[[ Given records, beginning ]]
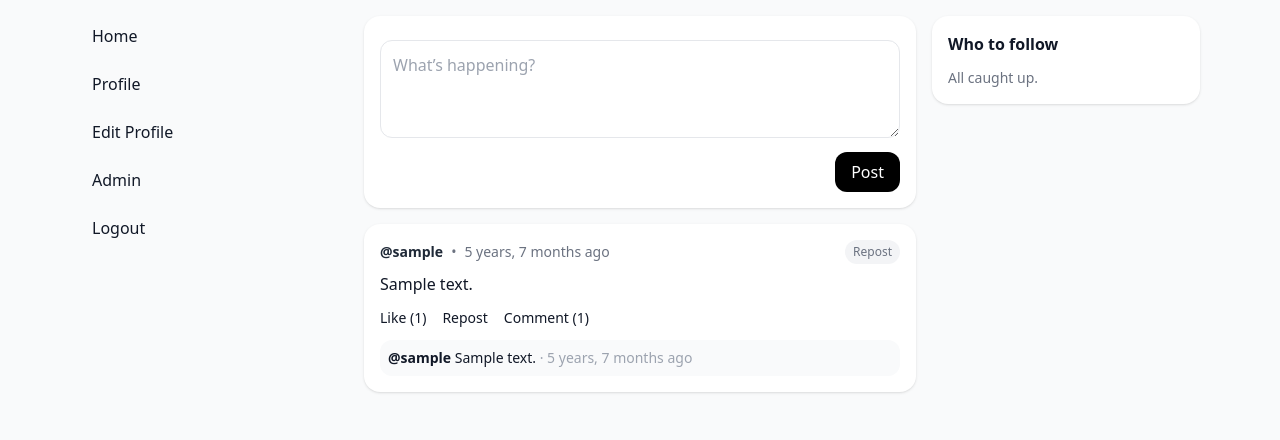
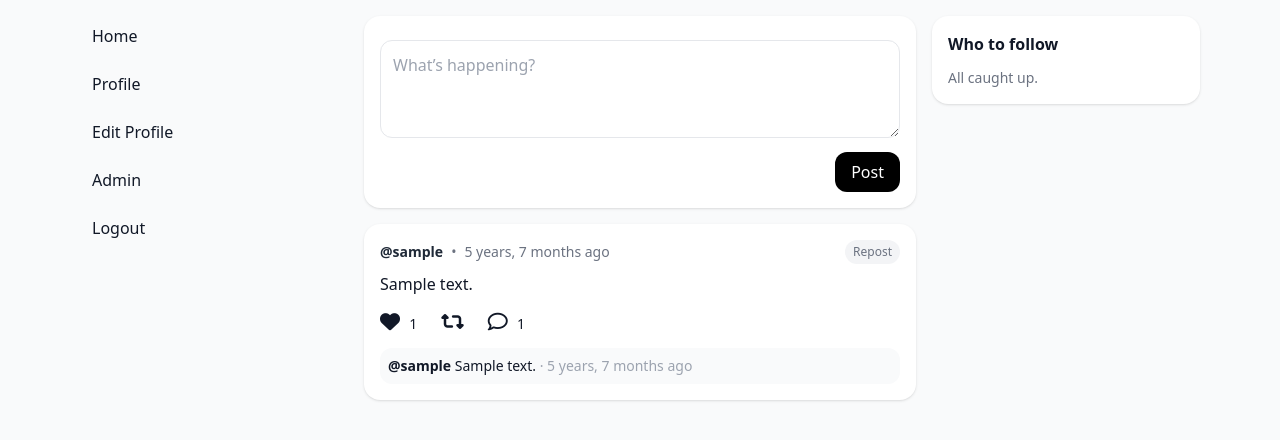
Before and after one commit to johnnyyash1985/mini_x_full, a Django app: page / in a window 1280 px wide. Shown: the top 440 px of the page. Run offline with Django 5.2, Linux system fonts and the light colour scheme; a user stored in the database is signed in; tables that the repository leaves empty hold one stand-in row (values such as "Sample post"); some libraries are stand-ins or nearby versions.

Commit message:
Restored post card layout and switched Like/Repost/Comment to icons

```diff
--- a/posts/views.py
+++ b/posts/views.py
@@ -49,3 +49,8 @@ def add_comment(request, post_id):
         if content:
             Comment.objects.create(post=post, user=request.user, content=content)
     return redirect('feed')
+
+from django.http import HttpResponse
+
+def comment_post(request, post_id):
+    return HttpResponse("Comment feature coming soon!")
--- a/templates/base.html
+++ b/templates/base.html
@@ -46,3 +46,5 @@
   </div>
 </body>
 </html>
+<!-- Font Awesome for icons -->
+<link rel="stylesheet" href="https://cdnjs.cloudflare.com/ajax/libs/font-awesome/6.5.1/css/all.min.css">
--- a/templates/posts/feed.html
+++ b/templates/posts/feed.html
@@ -22,13 +22,28 @@
           <span class="ml-auto text-xs px-2 py-1 rounded-full bg-gray-100">Repost</span>
         {% endif %}
       </div>
+
       <p class="mt-2 whitespace-pre-wrap">{{ post.content }}</p>
 
-      <div class="mt-3 flex items-center gap-4 text-sm">
-        <a href="{% url 'like_post' post.id %}" class="hover:underline">Like ({{ post.likes.count }})</a>
-        <a href="{% url 'repost' post.id %}" class="hover:underline">Repost</a>
-        <button onclick="document.getElementById('cform-{{ post.id }}').classList.toggle('hidden')" class="hover:underline">
-          Comment ({{ post.comments.count }})
+      <!-- Icon-only actions -->
+      <div class="mt-3 flex items-center gap-6 text-xl">
+        <a class="hover:opacity-70" href="{% url 'like_post' post.id %}" title="Like">
+          {% if request.user in post.likes.all %}
+            <i class="fa-solid fa-heart"></i>
+          {% else %}
+            <i class="fa-regular fa-heart"></i>
+          {% endif %}
+          <span class="text-sm align-middle ml-1">{{ post.likes.count }}</span>
+        </a>
+
+        <a class="hover:opacity-70" href="{% url 'repost' post.id %}" title="Repost">
+          <i class="fa-solid fa-retweet"></i>
+        </a>
+
+        <button class="hover:opacity-70" type="button" title="Comment"
+                onclick="document.getElementById('cform-{{ post.id }}').classList.toggle('hidden')">
+          <i class="fa-regular fa-comment"></i>
+          <span class="text-sm align-middle ml-1">{{ post.comments.count }}</span>
         </button>
       </div>
 
@@ -36,7 +51,8 @@
       <div class="mt-3 space-y-2">
         {% for c in post.comments.all %}
           <div class="text-sm bg-gray-50 rounded-xl p-2">
-            <a class="font-semibold hover:underline" href="/profiles/{{ c.user.username }}/">@{{ c.user.username }}</a> {{ c.content }}
+            <a class="font-semibold hover:underline" href="/profiles/{{ c.user.username }}/">@{{ c.user.username }}</a>
+            {{ c.content }}
             <span class="text-gray-400">· {{ c.created|timesince }} ago</span>
           </div>
         {% empty %}
```
Also changed, not shown: static/style.css (added, +20 -0 lines).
[[ Given records, end ]]
The task:
The copy should hold every entry above word for word and none of the pictures.

The completed task:
Before and after one commit to johnnyyash1985/mini_x_full, a Django app: page / in a window 1280 px wide. Shown: the top 440 px of the page. Run offline with Django 5.2, Linux system fonts and the light colour scheme; a user stored in the database is signed in; tables that the repository leaves empty hold one stand-in row (values such as "Sample post"); some libraries are stand-ins or nearby versions.

Commit message:
Restored post card layout and switched Like/Repost/Comment to icons

```diff
--- a/posts/views.py
+++ b/posts/views.py
@@ -49,3 +49,8 @@ def add_comment(request, post_id):
         if content:
             Comment.objects.create(post=post, user=request.user, content=content)
     return redirect('feed')
+
+from django.http import HttpResponse
+
+def comment_post(request, post_id):
+    return HttpResponse("Comment feature coming soon!")
--- a/templates/base.html
+++ b/templates/base.html
@@ -46,3 +46,5 @@
   </div>
 </body>
 </html>
+<!-- Font Awesome for icons -->
+<link rel="stylesheet" href="https://cdnjs.cloudflare.com/ajax/libs/font-awesome/6.5.1/css/all.min.css">
--- a/templates/posts/feed.html
+++ b/templates/posts/feed.html
@@ -22,13 +22,28 @@
           <span class="ml-auto text-xs px-2 py-1 rounded-full bg-gray-100">Repost</span>
         {% endif %}
       </div>
+
       <p class="mt-2 whitespace-pre-wrap">{{ post.content }}</p>
 
-      <div class="mt-3 flex items-center gap-4 text-sm">
-        <a href="{% url 'like_post' post.id %}" class="hover:underline">Like ({{ post.likes.count }})</a>
-        <a href="{% url 'repost' post.id %}" class="hover:underline">Repost</a>
-        <button onclick="document.getElementById('cform-{{ post.id }}').classList.toggle('hidden')" class="hover:underline">
-          Comment ({{ post.comments.count }})
+      <!-- Icon-only actions -->
+      <div class="mt-3 flex items-center gap-6 text-xl">
+        <a class="hover:opacity-70" href="{% url 'like_post' post.id %}" title="Like">
+          {% if request.user in post.likes.all %}
+            <i class="fa-solid fa-heart"></i>
+          {% else %}
+            <i class="fa-regular fa-heart"></i>
+          {% endif %}
+          <span class="text-sm align-middle ml-1">{{ post.likes.count }}</span>
+        </a>
+
+        <a class="hover:opacity-70" href="{% url 'repost' post.id %}" title="Repost">
+          <i class="fa-solid fa-retweet"></i>
+        </a>
+
+        <button class="hover:opacity-70" type="button" title="Comment"
+                onclick="document.getElementById('cform-{{ post.id }}').classList.toggle('hidden')">
+          <i class="fa-regular fa-comment"></i>
+          <span class="text-sm align-middle ml-1">{{ post.comments.count }}</span>
         </button>
       </div>
 
@@ -36,7 +51,8 @@
       <div class="mt-3 space-y-2">
         {% for c in post.comments.all %}
           <div class="text-sm bg-gray-50 rounded-xl p-2">
-            <a class="font-semibold hover:underline" href="/profiles/{{ c.user.username }}/">@{{ c.user.username }}</a> {{ c.content }}
+            <a class="font-semibold hover:underline" href="/profiles/{{ c.user.username }}/">@{{ c.user.username }}</a>
+            {{ c.content }}
             <span class="text-gray-400">· {{ c.created|timesince }} ago</span>
           </div>
         {% empty %}
```
Also changed, not shown: static/style.css (added, +20 -0 lines).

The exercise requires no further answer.